What's Cookin'?
I've been home to Guam back and forth half a dozen times in the last five years, so I'm aware of the current changes in the media circle. But none that's too mind blowing. Why? Is "good enough" good enough? Maybe on an island rooted so far into its humble, local lifestyle they couldn't care less for the media-hungry/savvy ways of the mainland. But why not? They do it all the time on Guam - they just call it "gossip".

Regarding current media, one of the few notable "changes" on the island worth noting is that the newest buzz seems to come from a radio station that plays oldies. I love listening to KIJI FM 104! Great job Daryl, Ryan and the rest of the crew!

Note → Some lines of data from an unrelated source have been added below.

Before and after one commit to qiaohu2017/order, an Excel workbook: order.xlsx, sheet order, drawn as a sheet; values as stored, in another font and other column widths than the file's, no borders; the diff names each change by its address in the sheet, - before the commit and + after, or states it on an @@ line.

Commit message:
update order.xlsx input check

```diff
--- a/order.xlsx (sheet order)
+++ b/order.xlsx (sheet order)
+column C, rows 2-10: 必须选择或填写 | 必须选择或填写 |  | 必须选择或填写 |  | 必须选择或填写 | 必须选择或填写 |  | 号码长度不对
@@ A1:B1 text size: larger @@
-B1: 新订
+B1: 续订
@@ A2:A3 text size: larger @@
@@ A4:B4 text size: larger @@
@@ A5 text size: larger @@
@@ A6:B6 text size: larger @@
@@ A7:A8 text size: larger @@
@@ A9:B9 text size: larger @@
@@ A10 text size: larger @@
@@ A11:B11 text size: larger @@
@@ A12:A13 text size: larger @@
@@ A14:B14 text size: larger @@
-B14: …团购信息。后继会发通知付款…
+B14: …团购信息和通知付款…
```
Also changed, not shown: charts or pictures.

Although the lack of change adds to my homeland's "small-town" charm and timeless nostalgia, the island is also an international hub and melting pot to a new and media-savvy world.

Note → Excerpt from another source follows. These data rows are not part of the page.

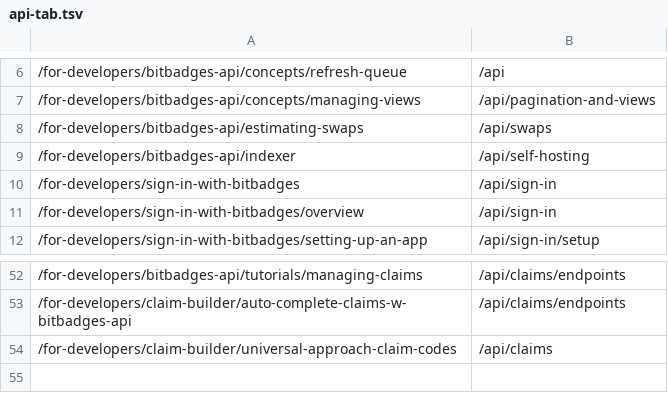
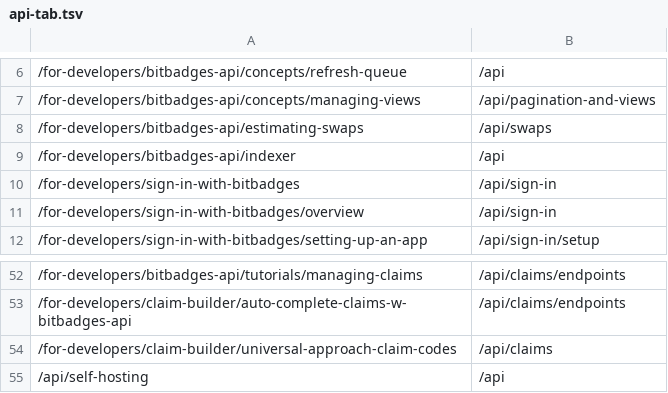
Before and after one commit to BitBadges/bitbadges-docs, a TSV file: _docs/redirects/api-tab.tsv, drawn as a sheet; only a part is shown, gaps mark what is left out.

```diff
--- a/_docs/redirects/api-tab.tsv
+++ b/_docs/redirects/api-tab.tsv
@@ -8,3 +8,3 @@
 /for-developers/bitbadges-api/estimating-swaps	/api/swaps
-/for-developers/bitbadges-api/indexer	/api/self-hosting
+/for-developers/bitbadges-api/indexer	/api
 /for-developers/sign-in-with-bitbadges	/api/sign-in
@@ -54 +54,2 @@
 /for-developers/claim-builder/universal-approach-claim-codes	/api/claims
+/api/self-hosting	/api
```
Also changed, not shown: 12 other files.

Infrastrucure? Check. Media? Check. Oh wait a minute...
Back road to Andersen is paved and there are talks of building a new island road that connects the northern and southern military bases. A lot is happening before the military arrives in a few years. Because media changes constantly, I think that my beautiful island home needs to consider investing more into the media arena as well - not just for the sake of keeping up the media light for local radio skits, station promotions, political gain and typhoon conditions, but for the sake of commerce - and not the kind of commerce that is dependent on off-island resources (although it can help there, too) - but for the interest in and benefit of - local commerce.

With strong media in such a small, yet active consumer-driven community, the island should utilize the tools that are already in place and maximize the media to its full potential - shaking the island towards new methods of interest in addition to maintaining its traditional ones.

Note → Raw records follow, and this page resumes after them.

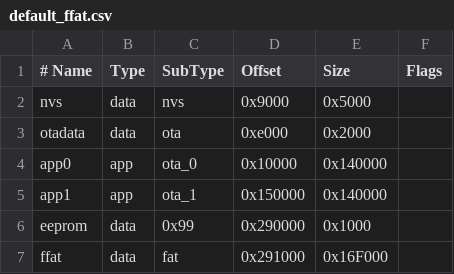
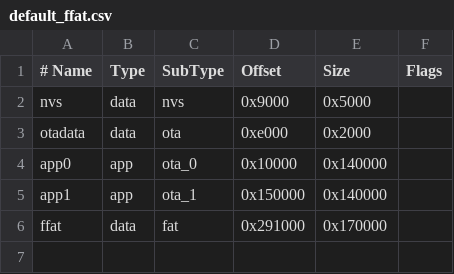
Before and after one commit to espressif/arduino-esp32, a CSV file: tools/partitions/default_ffat.csv, drawn as a sheet.

```diff
--- a/tools/partitions/default_ffat.csv
+++ b/tools/partitions/default_ffat.csv
@@ -5,3 +5,2 @@ app0,     app,  ota_0,   0x10000, 0x140000,
 app1,     app,  ota_1,   0x150000,0x140000,
-eeprom,   data, 0x99,    0x290000,0x1000,
-ffat,     data, fat,     0x291000,0x16F000,
+ffat,     data, fat,     0x291000,0x170000,
```
Also changed, not shown: tools/partitions/default.csv, tools/partitions/default_8MB.csv, 15 other files.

Thursday, November 1, 2007

The Mom Syndrome is Alive and Well - Scenario #1

Sure it's frustrating for us creative types to explain what it is we actually do to people who just don't get it. But, I think that some people really, genuinely and sincerely just don't get it.

I remember trying to explain to my dear mom that my brother and I decided to put our business on hold in order to devote a year of our time and efforts to making Shiro's Head. She had the usual questions one would have about the process of moviemaking, including trying to understand how we're going to generate an income by moviemaking. So I went on to explain that since we're setting out to do everything ourselves, we won't have any money to begin with and that if we even get to see any money, it'll be after the movie is complete - if it gets completed at all. The puzzled look on her face turned into the supportive, "mom" expression as if to say, "Whatever makes you happy."; classic Mom Syndrome.